■ **Task description**
List every line below containing "results".

■ **Information given**
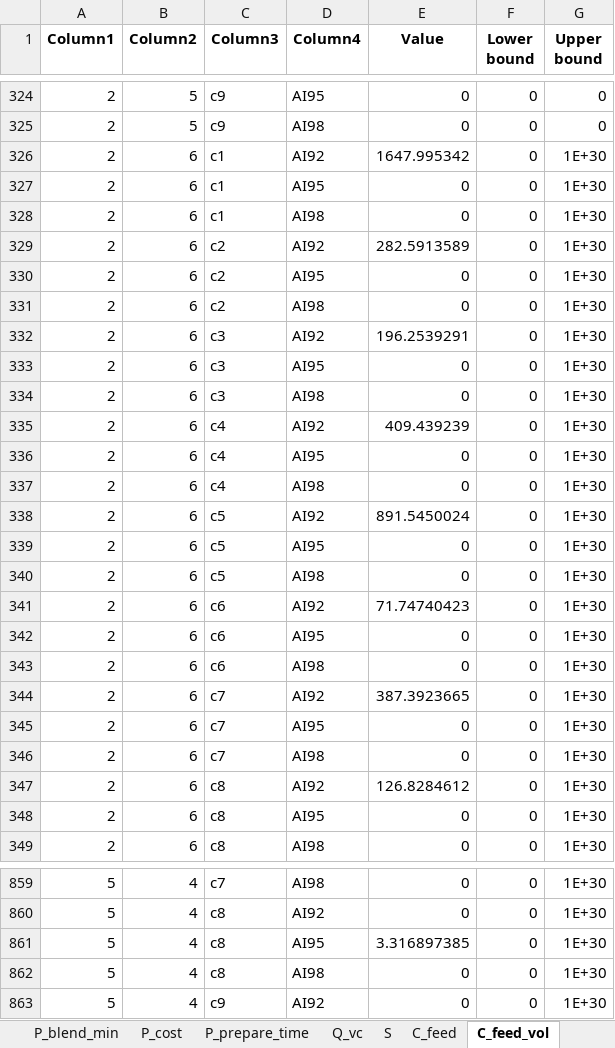
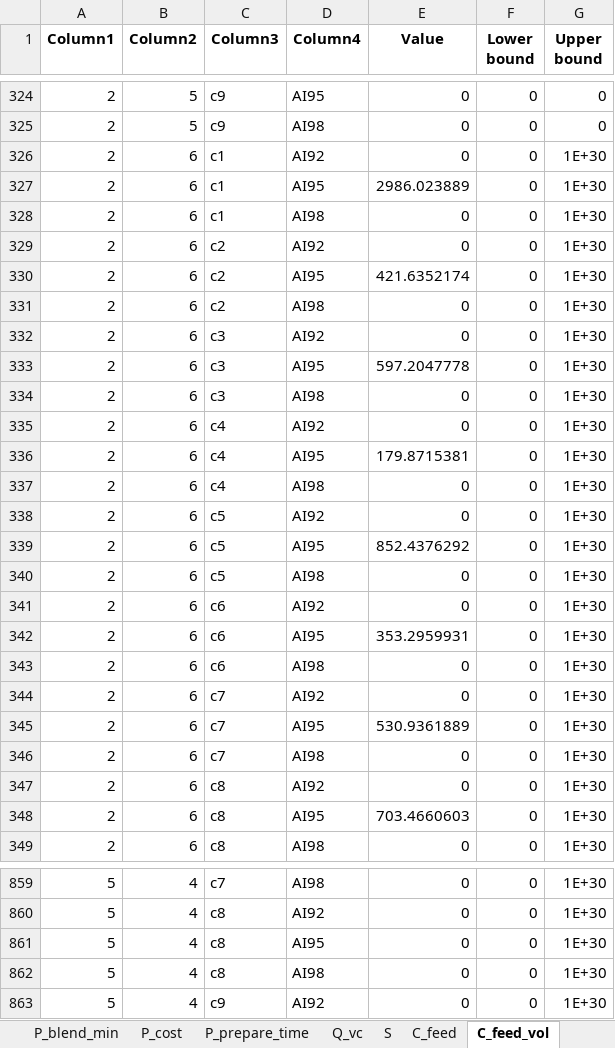
Before and after one commit to F1mKo/blend_problem, an Excel workbook: results/bp_diploma_scenario1/bp_diploma_scenario1_result.xlsx, sheet C_feed_vol, drawn as a sheet; only a part is shown, gaps mark what is left out; values as stored, in another font and other column widths than the file's, no borders; the diff covers the shown part only; the diff names each change by its address in the sheet, - before the commit and + after, or states it on an @@ line.

```diff
--- a/results/bp_diploma_scenario1/bp_diploma_scenario1_result.xlsx (sheet C_feed_vol)
+++ b/results/bp_diploma_scenario1/bp_diploma_scenario1_result.xlsx (sheet C_feed_vol)
-E326 (Value): 1647.995342
+E326 (Value): 0
-E327 (Value): 0
+E327 (Value): 2986.023889
-E329 (Value): 282.5913589
+E329 (Value): 0
-E330 (Value): 0
+E330 (Value): 421.6352174
-E332 (Value): 196.2539291
+E332 (Value): 0
-E333 (Value): 0
+E333 (Value): 597.2047778
-E335 (Value): 409.439239
+E335 (Value): 0
-E336 (Value): 0
+E336 (Value): 179.8715381
-E338 (Value): 891.5450024
+E338 (Value): 0
-E339 (Value): 0
+E339 (Value): 852.4376292
-E341 (Value): 71.74740423
+E341 (Value): 0
-E342 (Value): 0
+E342 (Value): 353.2959931
-E344 (Value): 387.3923665
+E344 (Value): 0
-E345 (Value): 0
+E345 (Value): 530.9361889
-E347 (Value): 126.8284612
+E347 (Value): 0
-E348 (Value): 0
+E348 (Value): 703.4660603
-E861 (Value): 3.316897385
+E861 (Value): 0
```
Also changed, not shown: 239 edited cells elsewhere in this sheet, sheet C_stock, sheet C_feed, sheet C_weight, sheet dev_stock, sheet b_C, sheet b_duration, 7 more sheets, results/bp_diploma_scenario2/bp_diploma_scenario2_result.xlsx, 11 other files.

■ **Output**
Before and after one commit to F1mKo/blend_problem, an Excel workbook: results/bp_diploma_scenario1/bp_diploma_scenario1_result.xlsx, sheet C_feed_vol, drawn as a sheet; only a part is shown, gaps mark what is left out; values as stored, in another font and other column widths than the file's, no borders; the diff covers the shown part only; the diff names each change by its address in the sheet, - before the commit and + after, or states it on an @@ line.
--- a/results/bp_diploma_scenario1/bp_diploma_scenario1_result.xlsx (sheet C_feed_vol)
+++ b/results/bp_diploma_scenario1/bp_diploma_scenario1_result.xlsx (sheet C_feed_vol)
Also changed, not shown: 239 edited cells elsewhere in this sheet, sheet C_stock, sheet C_feed, sheet C_weight, sheet dev_stock, sheet b_C, sheet b_duration, 7 more sheets, results/bp_diploma_scenario2/bp_diploma_scenario2_result.xlsx, 11 other files.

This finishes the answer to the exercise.